- _What to do_
Each entry below must be repeated exactly. Leave the pictures out of it.

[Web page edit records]
________________________________________
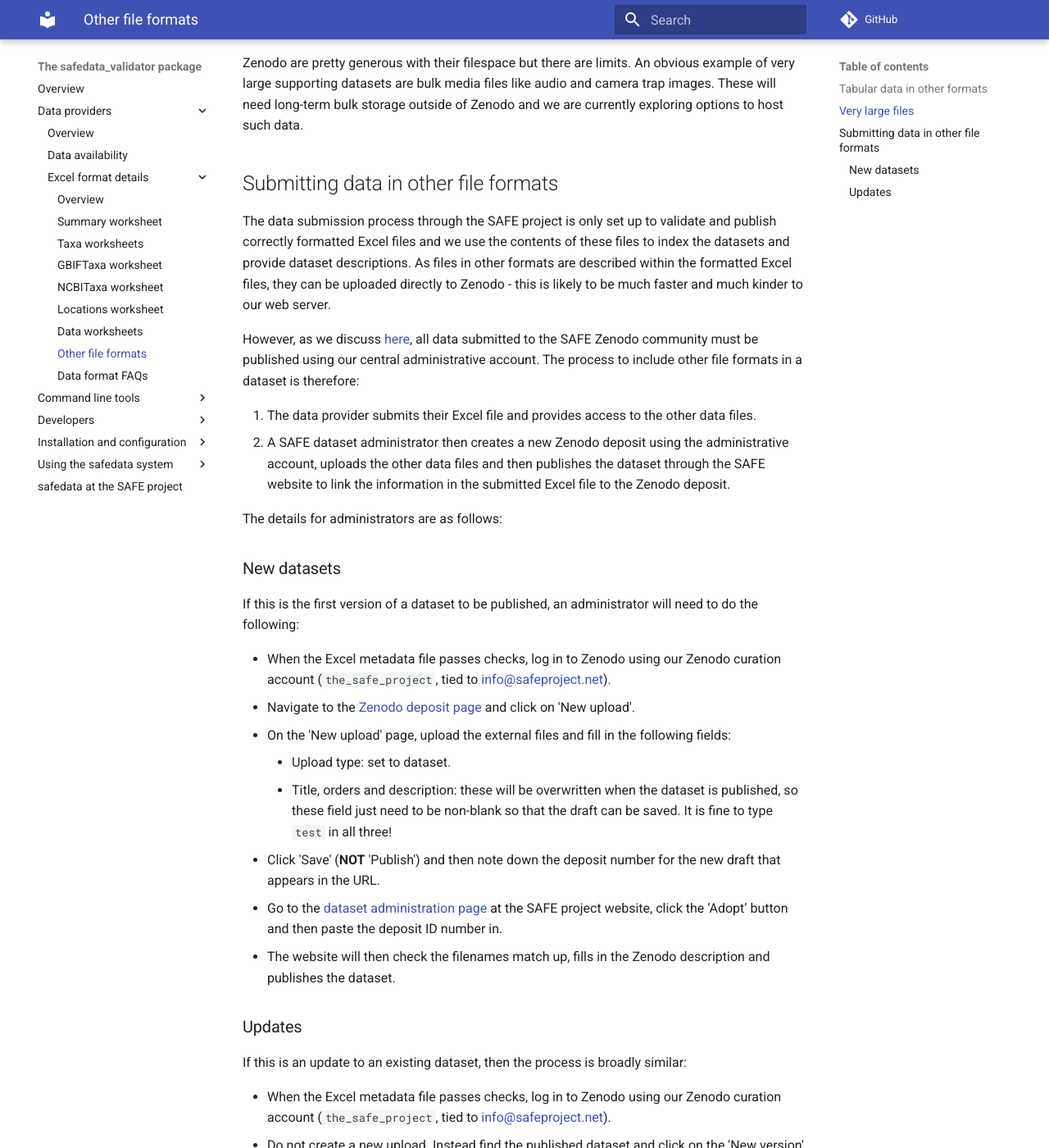
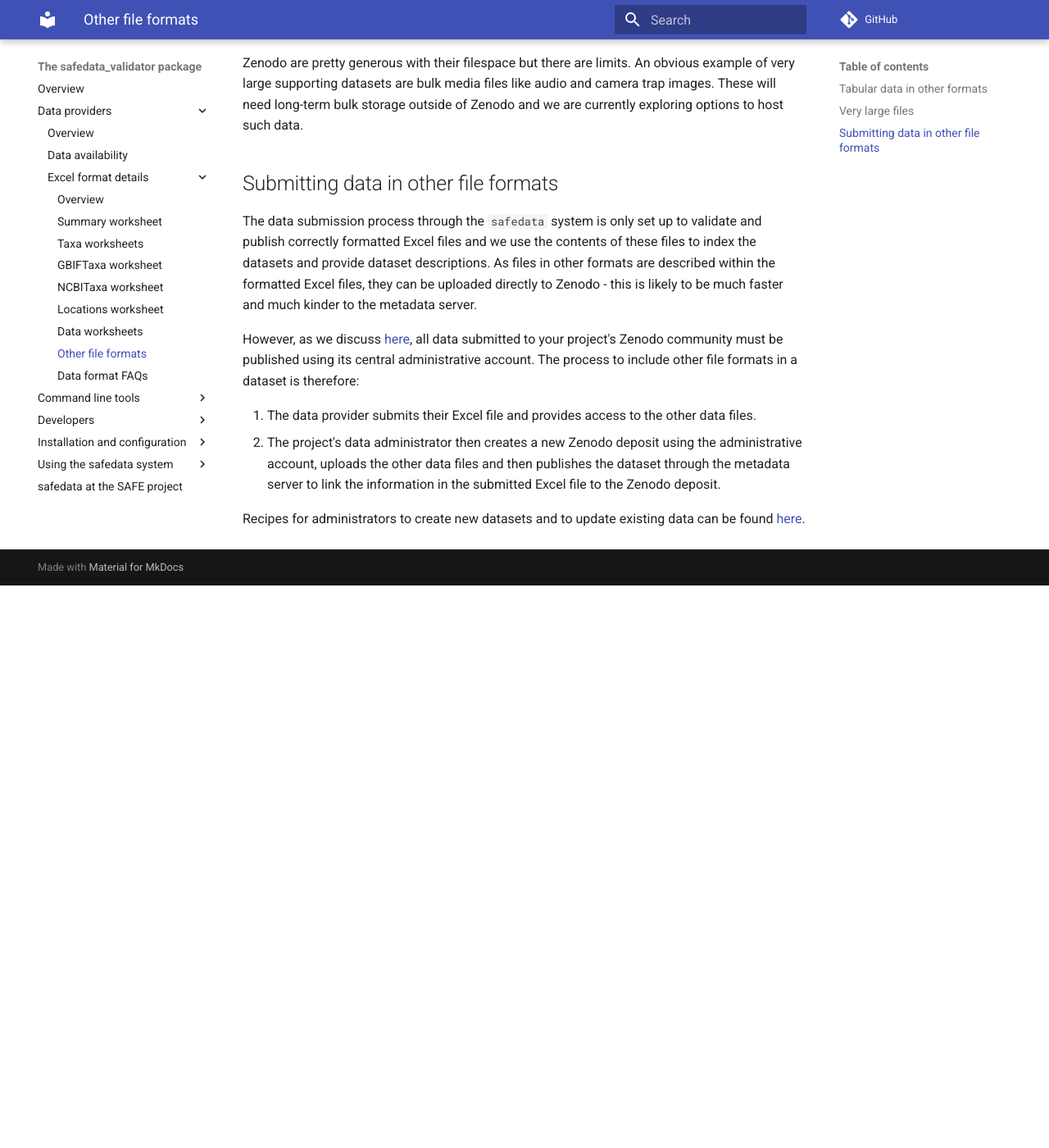
Before and after one commit to ImperialCollegeLondon/safedata_validator, an MkDocs documentation site: the page built from docs/data_providers/data_format/other_formats.md, in a window 1280 px wide and 1400 px high, scrolled down 1749 px. Shown: the whole window at 82% size. Built offline with MkDocs 1.6.1 and Material for MkDocs 9.7.7, drawn with Linux system fonts in a browser that asks for light colours; comment, search, counter and statistics services are not loaded; after the commit the page ends 2463 px from its top, so only the background shows below that; some of the changed text lies outside the part shown.

```diff
--- a/docs/data_providers/data_format/other_formats.md
+++ b/docs/data_providers/data_format/other_formats.md
@@ -8,15 +8,16 @@
 * it is well-suited to storing tabular data frames, as long as the data is well
   structured and validated.
 
-However, you can include files in any format in a dataset published through SAFE. These
-could include zipped archives containing raw data that has been used to construct the
-analysis data, GIS files, or really anything that is included in the dataset.
+However, you can include files in any format in a dataset published through the
+`safedata` system. These could include zipped archives containing raw data that has been
+used to construct the analysis data, GIS files, or really anything that is included in
+the dataset.
 
 Even if all of your actual data is in other file formats, you will still need to fill in
 an Excel template containing the key metadata for your dataset:
 
-* Fill in a standard Excel template, using the Summary, Taxa and Locations worksheets to
-  provide basic metadata and spatial and taxonomic indexing.
+* Fill in a standard Excel template, using the Summary, Taxa (GBIFTaxa and/or NCBITaxa)
+  and Locations worksheets to provide basic metadata and spatial and taxonomic indexing.
 * In the Summary sheet, use the **External file** and **External file description** rows
   to provide a name and description for **every** external file you want to upload.
 * Use the standard data worksheets to provide field descriptions for any tabular data
@@ -70,58 +71,22 @@
 
 ## Submitting data in other file formats
 
-The data submission process through the SAFE project is only set up to validate and
+The data submission process through the `safedata` system is only set up to validate and
 publish correctly formatted Excel files and we use the contents of these files to index
 the datasets and provide dataset descriptions. As files in other formats are described
 within the formatted Excel files, they can be uploaded directly to Zenodo - this is
-likely to be much faster and much kinder to our web server.
+likely to be much faster and much kinder to the metadata server.
 
 However, as we discuss [here](../availability.md#data-administration), all data
-submitted to the SAFE Zenodo community must be published using our central
+submitted to your project's Zenodo community must be published using its central
 administrative account. The process to include other file formats in a dataset is
 therefore:
 
 1. The data provider submits their Excel file and provides access to the other data files.
-2. A SAFE dataset administrator then creates a new Zenodo deposit using the
+2. The project's data administrator then creates a new Zenodo deposit using the
    administrative account, uploads the other data files and then publishes the dataset
-   through the SAFE website to link the information in the submitted Excel file to the
+   through the metadata server to link the information in the submitted Excel file to the
    Zenodo deposit.
 
-The details for administrators are as follows:
-
-### New datasets
-
-If this is the first version of a dataset to be published, an administrator will need to
-do the following:
-
-* When the Excel metadata file passes checks, log in to Zenodo using our Zenodo curation
-  account (`the_safe_project`, tied to <info@safeproject.net>).
-* Navigate to the [Zenodo deposit page](https://zenodo.org/deposit) and click on 'New
-  upload'.
-* On the 'New upload' page, upload the external files and fill in the following fields:
-    * Upload type: set to dataset.
-    * Title, orders and description: these will be overwritten when the dataset is
-      published, so these field just need to be non-blank so that the draft can be
-      saved. It is fine to type `test` in all three!
-* Click 'Save' (**NOT** 'Publish') and then note down the deposit number for the new
-  draft that appears in the URL.
-* Go to the [dataset administration
-  page](https://safeproject.net/datasets/administer_datasets) at the SAFE project
-  website, click the ‘Adopt’ button and then paste the deposit ID number in.
-* The website will then check the filenames match up, fills in the Zenodo description
-  and publishes the dataset.
-
-### Updates
-
-If this is an update to an existing dataset, then the process is broadly similar:
-
-* When the Excel metadata file passes checks, log in to Zenodo using our Zenodo curation
-  account (`the_safe_project`, tied to <info@safeproject.net>).
-* Do not create a new upload. Instead find the published dataset and click on the 'New
-  version' button.
-* Upload any new or changed files and delete any outdated files. You **must** delete the
-  existing Excel file, which will be replaced automatically by the new one.
-* You do not need to set any of the other fields - they will have been filled in when
-  the first version was published and will be refreshed from the new metadata version.
-* Again, click 'Save' and note down the new version deposit ID.
-* Adopt the deposit from the SAFE website as for a new dataset.
+Recipes for administrators to create new datasets and to update existing data can be
+found [here](../../using_safedata/overview.md).
```
Also changed, not shown: docs/using_safedata/overview.md (+7 -1 lines).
________________________________________
- _Written answer_
Before and after one commit to ImperialCollegeLondon/safedata_validator, an MkDocs documentation site: the page built from docs/data_providers/data_format/other_formats.md, in a window 1280 px wide and 1400 px high, scrolled down 1749 px. Shown: the whole window at 82% size. Built offline with MkDocs 1.6.1 and Material for MkDocs 9.7.7, drawn with Linux system fonts in a browser that asks for light colours; comment, search, counter and statistics services are not loaded; after the commit the page ends 2463 px from its top, so only the background shows below that; some of the changed text lies outside the part shown.

```diff
--- a/docs/data_providers/data_format/other_formats.md
+++ b/docs/data_providers/data_format/other_formats.md
@@ -8,15 +8,16 @@
 * it is well-suited to storing tabular data frames, as long as the data is well
   structured and validated.
 
-However, you can include files in any format in a dataset published through SAFE. These
-could include zipped archives containing raw data that has been used to construct the
-analysis data, GIS files, or really anything that is included in the dataset.
+However, you can include files in any format in a dataset published through the
+`safedata` system. These could include zipped archives containing raw data that has been
+used to construct the analysis data, GIS files, or really anything that is included in
+the dataset.
 
 Even if all of your actual data is in other file formats, you will still need to fill in
 an Excel template containing the key metadata for your dataset:
 
-* Fill in a standard Excel template, using the Summary, Taxa and Locations worksheets to
-  provide basic metadata and spatial and taxonomic indexing.
+* Fill in a standard Excel template, using the Summary, Taxa (GBIFTaxa and/or NCBITaxa)
+  and Locations worksheets to provide basic metadata and spatial and taxonomic indexing.
 * In the Summary sheet, use the **External file** and **External file description** rows
   to provide a name and description for **every** external file you want to upload.
 * Use the standard data worksheets to provide field descriptions for any tabular data
@@ -70,58 +71,22 @@
 
 ## Submitting data in other file formats
 
-The data submission process through the SAFE project is only set up to validate and
+The data submission process through the `safedata` system is only set up to validate and
 publish correctly formatted Excel files and we use the contents of these files to index
 the datasets and provide dataset descriptions. As files in other formats are described
 within the formatted Excel files, they can be uploaded directly to Zenodo - this is
-likely to be much faster and much kinder to our web server.
+likely to be much faster and much kinder to the metadata server.
 
 However, as we discuss [here](../availability.md#data-administration), all data
-submitted to the SAFE Zenodo community must be published using our central
+submitted to your project's Zenodo community must be published using its central
 administrative account. The process to include other file formats in a dataset is
 therefore:
 
 1. The data provider submits their Excel file and provides access to the other data files.
-2. A SAFE dataset administrator then creates a new Zenodo deposit using the
+2. The project's data administrator then creates a new Zenodo deposit using the
    administrative account, uploads the other data files and then publishes the dataset
-   through the SAFE website to link the information in the submitted Excel file to the
+   through the metadata server to link the information in the submitted Excel file to the
    Zenodo deposit.
 
-The details for administrators are as follows:
-
-### New datasets
-
-If this is the first version of a dataset to be published, an administrator will need to
-do the following:
-
-* When the Excel metadata file passes checks, log in to Zenodo using our Zenodo curation
-  account (`the_safe_project`, tied to <info@safeproject.net>).
-* Navigate to the [Zenodo deposit page](https://zenodo.org/deposit) and click on 'New
-  upload'.
-* On the 'New upload' page, upload the external files and fill in the following fields:
-    * Upload type: set to dataset.
-    * Title, orders and description: these will be overwritten when the dataset is
-      published, so these field just need to be non-blank so that the draft can be
-      saved. It is fine to type `test` in all three!
-* Click 'Save' (**NOT** 'Publish') and then note down the deposit number for the new
-  draft that appears in the URL.
-* Go to the [dataset administration
-  page](https://safeproject.net/datasets/administer_datasets) at the SAFE project
-  website, click the ‘Adopt’ button and then paste the deposit ID number in.
-* The website will then check the filenames match up, fills in the Zenodo description
-  and publishes the dataset.
-
-### Updates
-
-If this is an update to an existing dataset, then the process is broadly similar:
-
-* When the Excel metadata file passes checks, log in to Zenodo using our Zenodo curation
-  account (`the_safe_project`, tied to <info@safeproject.net>).
-* Do not create a new upload. Instead find the published dataset and click on the 'New
-  version' button.
-* Upload any new or changed files and delete any outdated files. You **must** delete the
-  existing Excel file, which will be replaced automatically by the new one.
-* You do not need to set any of the other fields - they will have been filled in when
-  the first version was published and will be refreshed from the new metadata version.
-* Again, click 'Save' and note down the new version deposit ID.
-* Adopt the deposit from the SAFE website as for a new dataset.
+Recipes for administrators to create new datasets and to update existing data can be
+found [here](../../using_safedata/overview.md).
```
Also changed, not shown: docs/using_safedata/overview.md (+7 -1 lines).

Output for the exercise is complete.